The data:
┌────────

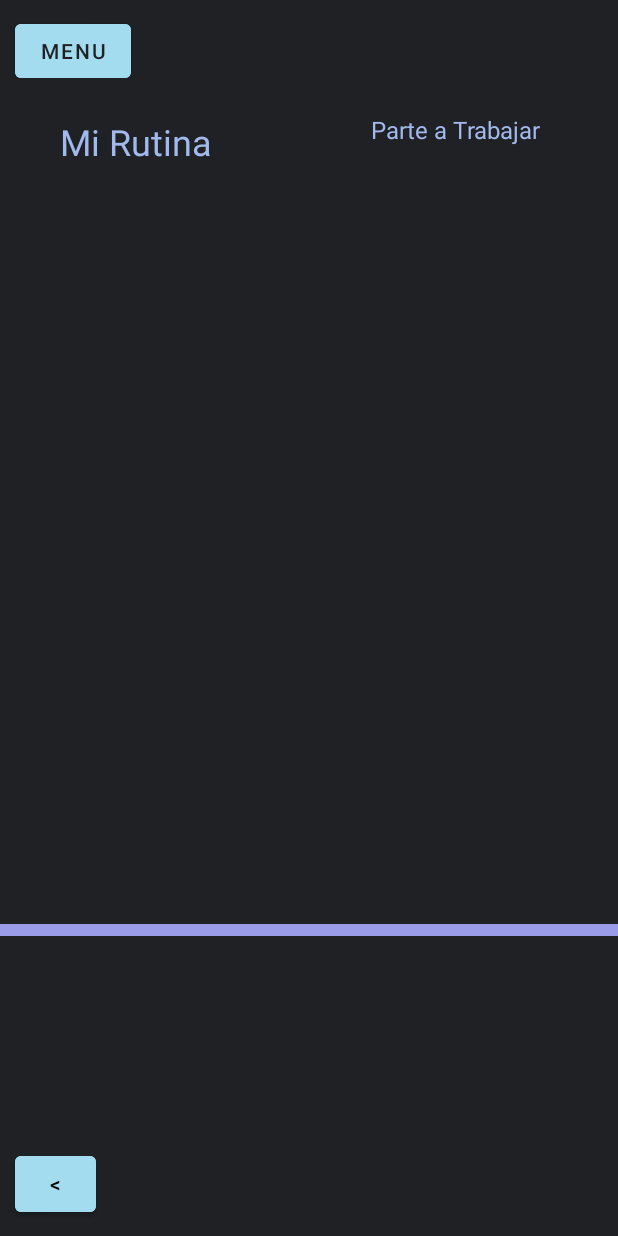
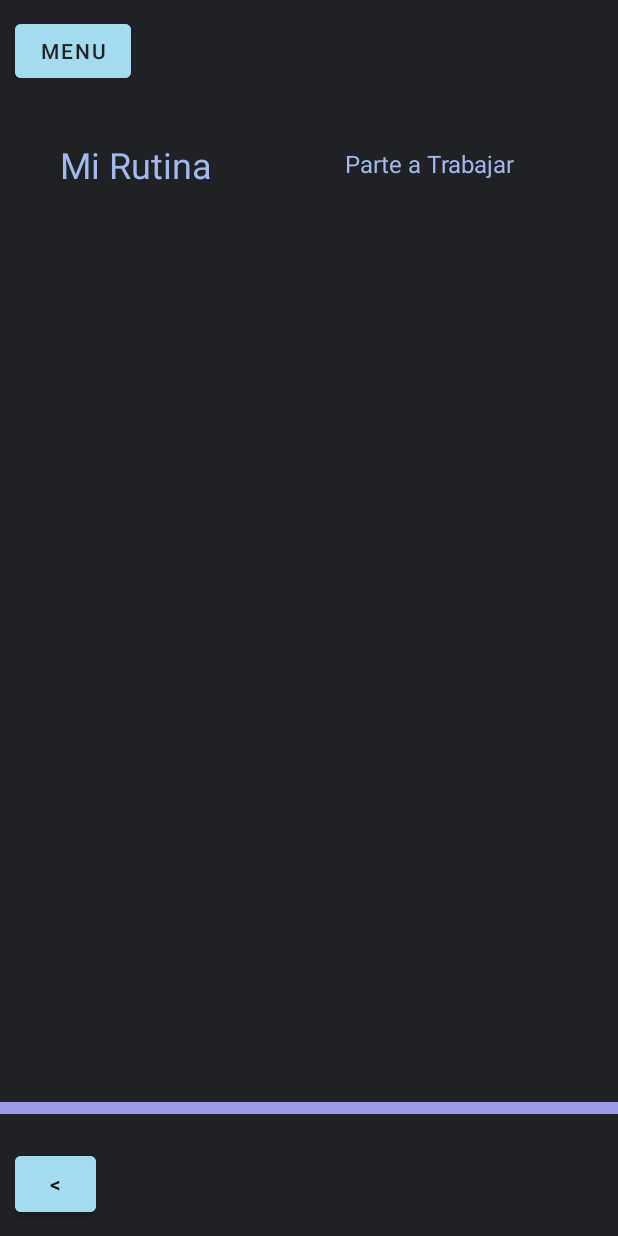
Before and after one commit to ErickSan01/Softcare_PocketTrainer, an Android app: the MainActivity screen opened directly, with no data from a screen before it, after a tap on "MI RUTINA", on a phone screen of 412 x 824 dp. Run offline under Robolectric (Android 15) with nearby library versions, the phone set to English and light mode, and no system bars.

Commit message:
Cambio de interfaz de rutinas a relative layout

```diff
--- a/Codigo/app/build.gradle
+++ b/Codigo/app/build.gradle
@@ -45,4 +45,5 @@ dependencies {
     implementation 'pl.droidsonroids.gif:android-gif-drawable:1.2.19'
     implementation 'com.github.bumptech.glide:glide:4.14.2'
     annotationProcessor 'com.github.bumptech.glide:compiler:4.14.2'
+    implementation 'com.google.android.material:material:1.2.1'
 }
--- a/Codigo/app/src/main/java/com/softcare/pockettrainer/MainActivity.java
+++ b/Codigo/app/src/main/java/com/softcare/pockettrainer/MainActivity.java
@@ -41,31 +41,8 @@ public class MainActivity extends AppCompatActivity {
         DateFormat dateFormat = new SimpleDateFormat("yyyy/MM/dd HH:mm:ss");
 
         Date currentDate = new Date();
-
-        SharedPreferences fecha = getSharedPreferences("dia_semana", MODE_PRIVATE);
-        SharedPreferences rutina = getSharedPreferences("tiene_rutina", MODE_PRIVATE);
-        SharedPreferences rutinaD = getSharedPreferences("rutina", MODE_PRIVATE);
         SharedPreferences dias = getSharedPreferences("dias", MODE_PRIVATE);
 
-        SharedPreferences.Editor editorRutina = rutina.edit();
-        SharedPreferences.Editor editor = fecha.edit();
-        SharedPreferences.Editor editorRutinaDia = rutinaD.edit();
-
-        Rutinas rutinas = new Rutinas();
-        ArrayList<String> diasAL = rutinas.getDias(dias);
-
-        for (String dia : diasAL) {
-            editorRutinaDia.putString(dia, "null");
-        }
-
-        System.out.println(dateFormat.format(currentDate));
-
-        editor.putString("fecha", dateFormat.format(currentDate));
-        editorRutina.putBoolean("tiene_rutina", false);
-
-        editor.apply();
-        editorRutina.apply();
-        editorRutinaDia.apply();
 
         // convert date to calendar
         Calendar c = Calendar.getInstance();
@@ -105,4 +82,8 @@ public class MainActivity extends AppCompatActivity {
             }
         });
     }
+
+    @Override
+    public void onBackPressed() {
+    }
 }
--- a/Codigo/app/src/main/res/layout/rutinas_activity.xml
+++ b/Codigo/app/src/main/res/layout/rutinas_activity.xml
@@ -1,5 +1,5 @@
 <?xml version="1.0" encoding="utf-8"?>
-<androidx.constraintlayout.widget.ConstraintLayout xmlns:android="http://schemas.android.com/apk/res/android"
+<RelativeLayout xmlns:android="http://schemas.android.com/apk/res/android"
     xmlns:app="http://schemas.android.com/apk/res-auto"
     xmlns:tools="http://schemas.android.com/tools"
     android:layout_width="match_parent"
@@ -7,7 +7,7 @@
     android:background="#1f2124"
     tools:context=".rutinas.Rutinas">
 
-    <Button
+    <com.google.android.material.button.MaterialButton
         android:id="@+id/menuBtn"
         android:layout_width="77dp"
         android:layout_height="48dp"
@@ -23,40 +23,14 @@
         android:id="@+id/textView"
         android:layout_width="wrap_content"
         android:layout_height="wrap_content"
+        android:layout_alignTop="@id/menuBtn"
         android:layout_marginStart="40dp"
-        android:layout_marginTop="20dp"
+        android:layout_marginTop="83dp"
         android:text="@string/mi_rutina"
         android:textColor="@color/texto"
         android:textSize="24sp"
         app:layout_constraintStart_toStartOf="parent"
         app:layout_constraintTop_toBottomOf="@+id/menuBtn" />
-
-    <TextView
-        android:id="@+id/textView2"
-        android:layout_width="wrap_content"
-        android:layout_height="wrap_content"
-        android:layout_marginStart="247dp"
-        android:layout_marginTop="75dp"
-        android:layout_marginEnd="51dp"
-        android:text="@string/parte_a_trabajar"
-        android:textColor="@color/texto"
-        android:textSize="16sp"
-        app:layout_constraintEnd_toEndOf="parent"
-        app:layout_constraintStart_toStartOf="parent"
-        app:layout_constraintTop_toTopOf="parent" />
-
-    <com.google.android.material.appbar.MaterialToolbar
-        android:id="@+id/materialToolbar"
-        android:layout_width="match_parent"
-        android:layout_height="8dp"
-        android:layout_marginBottom="200dp"
-        android:background="?attr/colorPrimary"
-        android:backgroundTint="@color/toolbar"
-        android:minHeight="?attr/actionBarSize"
-        android:theme="?attr/actionBarTheme"
-        app:layout_constraintBottom_toBottomOf="parent"
-        app:layout_constraintEnd_toEndOf="parent"
-        app:layout_constraintStart_toStartOf="parent" />
 
     <!--
      <Button
@@ -82,6 +56,38 @@
         app:layout_constraintTop_toBottomOf="@+id/materialToolbar" />
      -->
 
+    <TextView
+        android:id="@+id/textView2"
+        android:layout_width="wrap_content"
+        android:layout_height="wrap_content"
+        android:layout_below="@+id/menuBtn"
+        android:layout_alignLeft="@id/textView"
+        android:layout_marginStart="190dp"
+        android:layout_marginLeft="193dp"
+        android:layout_marginTop="40dp"
+        android:layout_marginRight="-274dp"
+        android:text="@string/parte_a_trabajar"
+        android:textColor="@color/texto"
+        android:textSize="16sp"
+        app:layout_constraintEnd_toEndOf="parent"
+        app:layout_constraintStart_toStartOf="parent"
+        app:layout_constraintTop_toTopOf="parent" />
+
+    <com.google.android.material.appbar.MaterialToolbar
+        android:id="@+id/materialToolbar"
+        android:layout_width="match_parent"
+        android:layout_height="8dp"
+        android:layout_alignTop="@id/backBtn"
+        android:layout_marginTop="-30dp"
+        android:layout_marginBottom="200dp"
+        android:background="?attr/colorPrimary"
+        android:backgroundTint="@color/toolbar"
+        android:minHeight="?attr/actionBarSize"
+        android:theme="?attr/actionBarTheme"
+        app:layout_constraintBottom_toBottomOf="parent"
+        app:layout_constraintEnd_toEndOf="parent"
+        app:layout_constraintStart_toStartOf="parent" />
+
     <Button
         android:id="@+id/backBtn"
         android:layout_width="54dp"
@@ -91,13 +97,15 @@
         android:text="@string/back"
         android:textColor="@android:color/black"
         android:backgroundTint="@color/boton"
+        android:layout_alignParentBottom="true"
         app:layout_constraintBottom_toBottomOf="parent"
         app:layout_constraintStart_toStartOf="parent" />
 
     <androidx.recyclerview.widget.RecyclerView
         android:id="@+id/listaRutinas"
         android:layout_width="match_parent"
-        android:layout_height="wrap_content"
+        android:layout_height="300dp"
+        android:layout_centerInParent="true"
         android:layout_marginTop="10dp"
         android:textColor="@color/texto"
         app:layout_constraintBottom_toTopOf="@+id/materialToolbar"
@@ -105,4 +113,4 @@
         app:layout_constraintStart_toStartOf="parent"
         app:layout_constraintTop_toBottomOf="@+id/textView" />
 
-</androidx.constraintlayout.widget.ConstraintLayout>
+</RelativeLayout>
```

└────────

What you are asked to do: Which lines of the listing contain the string "SharedPreferences"? Copy each of them.

Written solution:
-        SharedPreferences fecha = getSharedPreferences("dia_semana", MODE_PRIVATE);
-        SharedPreferences rutina = getSharedPreferences("tiene_rutina", MODE_PRIVATE);
-        SharedPreferences rutinaD = getSharedPreferences("rutina", MODE_PRIVATE);
         SharedPreferences dias = getSharedPreferences("dias", MODE_PRIVATE);
-        SharedPreferences.Editor editorRutina = rutina.edit();
-        SharedPreferences.Editor editor = fecha.edit();
-        SharedPreferences.Editor editorRutinaDia = rutinaD.edit();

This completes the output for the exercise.